# What could the fourth quantum number of a #2s^2# electron be?

##### 1 Answer

#### Explanation:

As you know, a total of **four quantum numbers** are used to describe the positions and the spin of an electron in an atom.

In your case, you must decide which possible values can be assigned to the **fourth quantum number** of an electron that resides in a

The *principal quantum number* describes the **energy level**, or **shell**, on which the electron resides. In this case, the electron is located on the *second energy level*, so

The *angular momentum quantum number*, **subshell** in which the electron is located. For an **s-orbital**, the angular momentum quantum number is equal to

The *magnetic quantum number*, **specific orbital** in which you can find the electron. For an **s-orbital**, the magnetic quantum number can only take the value

#m_l = -l, -(l-1), ..., -1, 0, 1, ..., (l-1), l#

Finally, the *spin quantum number*,

Now, the **s-orbital** can hold a maximum of **two electrons**. The first electron will have

The **first electron** to occupy the 2s-orbital would be represented using the notation **second electron** would be represented using the notation

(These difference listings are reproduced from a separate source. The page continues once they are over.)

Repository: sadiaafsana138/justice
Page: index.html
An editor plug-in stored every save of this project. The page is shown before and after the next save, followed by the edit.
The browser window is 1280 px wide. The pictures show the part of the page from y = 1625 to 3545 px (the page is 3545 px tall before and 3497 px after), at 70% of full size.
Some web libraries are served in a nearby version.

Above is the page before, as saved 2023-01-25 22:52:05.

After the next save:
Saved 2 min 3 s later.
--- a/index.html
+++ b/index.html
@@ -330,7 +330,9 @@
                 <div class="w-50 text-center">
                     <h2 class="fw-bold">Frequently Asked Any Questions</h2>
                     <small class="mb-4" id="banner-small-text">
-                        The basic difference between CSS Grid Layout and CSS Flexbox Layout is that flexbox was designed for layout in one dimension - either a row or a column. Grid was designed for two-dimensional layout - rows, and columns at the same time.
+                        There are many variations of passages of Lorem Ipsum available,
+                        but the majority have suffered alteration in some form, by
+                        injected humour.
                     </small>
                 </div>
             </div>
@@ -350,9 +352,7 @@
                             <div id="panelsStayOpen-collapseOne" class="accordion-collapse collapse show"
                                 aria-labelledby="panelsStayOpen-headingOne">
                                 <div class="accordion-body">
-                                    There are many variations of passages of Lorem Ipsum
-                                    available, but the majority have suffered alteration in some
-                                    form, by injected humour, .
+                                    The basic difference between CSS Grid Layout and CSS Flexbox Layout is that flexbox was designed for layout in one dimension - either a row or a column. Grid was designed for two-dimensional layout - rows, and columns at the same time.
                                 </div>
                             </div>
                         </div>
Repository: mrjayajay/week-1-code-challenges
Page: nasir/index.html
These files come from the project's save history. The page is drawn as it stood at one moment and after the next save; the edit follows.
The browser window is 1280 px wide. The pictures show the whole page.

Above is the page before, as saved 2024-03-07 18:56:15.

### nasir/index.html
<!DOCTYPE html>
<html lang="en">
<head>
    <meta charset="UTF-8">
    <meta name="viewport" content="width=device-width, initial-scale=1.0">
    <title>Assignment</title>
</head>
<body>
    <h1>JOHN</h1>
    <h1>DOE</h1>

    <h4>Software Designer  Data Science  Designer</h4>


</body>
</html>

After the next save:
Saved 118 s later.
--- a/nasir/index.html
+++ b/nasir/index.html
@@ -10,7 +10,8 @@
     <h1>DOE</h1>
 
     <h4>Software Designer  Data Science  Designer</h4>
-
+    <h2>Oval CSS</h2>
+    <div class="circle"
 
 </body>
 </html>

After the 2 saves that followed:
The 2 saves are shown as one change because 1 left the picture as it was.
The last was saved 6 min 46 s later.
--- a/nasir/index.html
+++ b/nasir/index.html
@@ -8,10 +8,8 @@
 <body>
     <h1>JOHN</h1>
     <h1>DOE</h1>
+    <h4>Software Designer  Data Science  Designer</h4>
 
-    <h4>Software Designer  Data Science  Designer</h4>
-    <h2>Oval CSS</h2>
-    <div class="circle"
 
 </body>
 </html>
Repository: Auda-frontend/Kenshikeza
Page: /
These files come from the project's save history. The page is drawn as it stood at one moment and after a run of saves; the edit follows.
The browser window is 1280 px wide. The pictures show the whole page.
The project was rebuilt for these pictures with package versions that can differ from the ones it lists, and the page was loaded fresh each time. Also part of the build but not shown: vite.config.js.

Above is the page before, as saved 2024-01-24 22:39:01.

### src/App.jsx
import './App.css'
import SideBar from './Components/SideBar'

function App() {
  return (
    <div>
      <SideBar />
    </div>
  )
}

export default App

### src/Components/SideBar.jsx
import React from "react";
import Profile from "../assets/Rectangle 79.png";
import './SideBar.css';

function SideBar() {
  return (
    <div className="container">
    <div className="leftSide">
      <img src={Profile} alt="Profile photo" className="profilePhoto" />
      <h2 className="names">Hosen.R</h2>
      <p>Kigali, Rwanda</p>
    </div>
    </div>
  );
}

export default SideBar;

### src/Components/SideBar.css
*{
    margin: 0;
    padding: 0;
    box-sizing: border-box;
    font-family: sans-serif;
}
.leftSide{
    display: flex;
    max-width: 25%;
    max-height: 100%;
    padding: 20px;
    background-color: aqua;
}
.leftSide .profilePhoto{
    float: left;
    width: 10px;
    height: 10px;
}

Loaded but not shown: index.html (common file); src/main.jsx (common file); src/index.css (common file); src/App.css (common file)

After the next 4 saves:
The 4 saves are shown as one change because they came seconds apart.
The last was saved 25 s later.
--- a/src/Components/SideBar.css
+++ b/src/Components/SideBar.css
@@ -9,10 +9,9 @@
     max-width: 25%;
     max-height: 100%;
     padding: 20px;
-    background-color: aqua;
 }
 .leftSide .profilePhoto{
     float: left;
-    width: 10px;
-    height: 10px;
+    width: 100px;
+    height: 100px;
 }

This means that the fourth quantum number for a

#m_s = -1/2 -># spin-down

This implies that the 2s-orbital already contains an electron that has

#m_s = +1/2 -># spin-up

You can put all this together to find the *quantum number set* that describes the

#n=2, l=0, m_l = 0, m_s = -1/2#